“It has really become a focus for all employers, large and small, about how they are helping to support and care for employees.”

For Davison, from American Express, the mental health story illustrates how important the human element is in business and that companies sometimes lose touch with that amidst discussions about the broader economic ramifications of the pandemic.

“We cannot ignore the human aspect of the crisis here and now and it’s not just a mental health topic – it’s making sure we understand there are people and individuals and families behind all of these small businesses.

“We need to make sure that we’re doing everything to stay connected and support others where we can, while we chart a path for the future.”

Australians urged to join global study of COVID-19 mental and physical health impacts

Australians are invited to participate in the world’s largest survey of the effects of the COVID-19 pandemic on physical and mental health, to generate new insights that can drive better health policies and investments. To take the survey go to

Salisburys Business Soundboarding Offer

There are a lot of people in business struggling right now with the stress and financial uncertainty that COVID19 has put upon us. It’s not easy to deal with, so the Salisburys Team is providing half-hour Soundboarding Sessions – free of charge – to give business owners an opportunity to bounce around ideas, discuss your challenges and get our independent perspective.
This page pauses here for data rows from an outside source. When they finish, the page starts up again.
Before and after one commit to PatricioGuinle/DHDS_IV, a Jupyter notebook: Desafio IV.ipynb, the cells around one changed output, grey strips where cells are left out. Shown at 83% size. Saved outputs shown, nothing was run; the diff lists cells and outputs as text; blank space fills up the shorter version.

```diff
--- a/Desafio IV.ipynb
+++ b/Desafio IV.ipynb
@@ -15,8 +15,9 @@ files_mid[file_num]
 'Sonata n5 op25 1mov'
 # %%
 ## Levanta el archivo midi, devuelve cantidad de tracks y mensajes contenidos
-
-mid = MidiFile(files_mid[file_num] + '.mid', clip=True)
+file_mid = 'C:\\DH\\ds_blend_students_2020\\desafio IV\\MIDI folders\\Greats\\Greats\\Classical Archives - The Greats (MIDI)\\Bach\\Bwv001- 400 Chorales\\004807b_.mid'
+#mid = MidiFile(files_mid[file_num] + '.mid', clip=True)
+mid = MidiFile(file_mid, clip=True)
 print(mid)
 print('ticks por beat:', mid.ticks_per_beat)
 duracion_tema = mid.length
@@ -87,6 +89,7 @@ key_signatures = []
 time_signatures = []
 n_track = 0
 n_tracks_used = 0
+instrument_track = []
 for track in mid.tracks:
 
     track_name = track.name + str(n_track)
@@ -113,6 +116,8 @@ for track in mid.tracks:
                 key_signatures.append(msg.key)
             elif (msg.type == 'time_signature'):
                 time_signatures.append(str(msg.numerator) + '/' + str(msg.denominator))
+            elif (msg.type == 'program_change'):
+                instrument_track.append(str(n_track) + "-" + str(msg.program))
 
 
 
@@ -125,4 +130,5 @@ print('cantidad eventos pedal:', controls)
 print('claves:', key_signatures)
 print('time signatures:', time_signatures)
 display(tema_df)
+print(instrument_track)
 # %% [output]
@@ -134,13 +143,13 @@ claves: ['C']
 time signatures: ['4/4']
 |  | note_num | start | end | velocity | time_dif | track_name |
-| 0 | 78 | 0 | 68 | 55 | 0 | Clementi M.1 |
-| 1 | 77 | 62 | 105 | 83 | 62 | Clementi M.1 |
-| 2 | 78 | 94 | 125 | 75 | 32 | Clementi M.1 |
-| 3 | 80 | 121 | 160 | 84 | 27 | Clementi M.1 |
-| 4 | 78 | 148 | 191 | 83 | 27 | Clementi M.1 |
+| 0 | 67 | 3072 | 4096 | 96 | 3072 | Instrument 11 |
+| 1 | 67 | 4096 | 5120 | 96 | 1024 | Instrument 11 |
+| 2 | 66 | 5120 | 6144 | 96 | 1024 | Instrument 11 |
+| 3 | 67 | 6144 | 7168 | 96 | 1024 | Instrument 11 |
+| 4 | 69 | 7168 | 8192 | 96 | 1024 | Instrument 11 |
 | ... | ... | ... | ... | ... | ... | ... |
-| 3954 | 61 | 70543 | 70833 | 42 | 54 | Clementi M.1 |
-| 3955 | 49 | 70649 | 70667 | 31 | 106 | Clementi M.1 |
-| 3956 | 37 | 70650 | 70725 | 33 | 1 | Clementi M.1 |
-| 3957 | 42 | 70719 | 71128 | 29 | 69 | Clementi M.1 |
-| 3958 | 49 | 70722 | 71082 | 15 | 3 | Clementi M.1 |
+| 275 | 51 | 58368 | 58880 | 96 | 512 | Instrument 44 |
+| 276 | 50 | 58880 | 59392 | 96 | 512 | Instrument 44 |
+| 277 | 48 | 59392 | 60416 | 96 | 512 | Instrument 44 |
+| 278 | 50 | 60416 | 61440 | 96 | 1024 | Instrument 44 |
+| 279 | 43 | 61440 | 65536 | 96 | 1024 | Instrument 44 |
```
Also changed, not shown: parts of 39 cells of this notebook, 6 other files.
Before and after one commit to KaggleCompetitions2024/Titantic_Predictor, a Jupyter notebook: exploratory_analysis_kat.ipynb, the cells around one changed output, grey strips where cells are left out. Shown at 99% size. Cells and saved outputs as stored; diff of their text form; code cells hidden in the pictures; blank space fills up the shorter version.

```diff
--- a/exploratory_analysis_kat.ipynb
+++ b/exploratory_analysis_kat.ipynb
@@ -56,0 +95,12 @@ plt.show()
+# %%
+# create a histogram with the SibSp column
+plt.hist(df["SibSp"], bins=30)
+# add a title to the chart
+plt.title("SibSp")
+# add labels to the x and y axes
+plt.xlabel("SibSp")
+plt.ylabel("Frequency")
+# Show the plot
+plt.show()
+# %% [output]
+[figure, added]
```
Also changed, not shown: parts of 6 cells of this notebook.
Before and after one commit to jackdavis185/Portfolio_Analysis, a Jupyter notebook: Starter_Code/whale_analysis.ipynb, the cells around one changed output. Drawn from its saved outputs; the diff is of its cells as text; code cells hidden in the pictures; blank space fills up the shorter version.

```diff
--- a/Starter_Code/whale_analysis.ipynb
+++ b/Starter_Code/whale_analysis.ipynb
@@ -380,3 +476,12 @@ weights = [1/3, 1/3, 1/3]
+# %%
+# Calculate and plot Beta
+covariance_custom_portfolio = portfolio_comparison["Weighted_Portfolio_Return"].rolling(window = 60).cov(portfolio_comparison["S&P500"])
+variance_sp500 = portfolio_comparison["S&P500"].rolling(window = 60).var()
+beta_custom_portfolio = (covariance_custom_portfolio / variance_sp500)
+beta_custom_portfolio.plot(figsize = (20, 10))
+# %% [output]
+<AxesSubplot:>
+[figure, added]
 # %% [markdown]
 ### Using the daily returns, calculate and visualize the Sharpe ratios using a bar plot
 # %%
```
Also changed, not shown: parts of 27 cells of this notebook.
Call us to find out more or book your free session on 02 6041 3014.

Source: Uncertainty driving mental health concern for small business. (2020). Retrieved from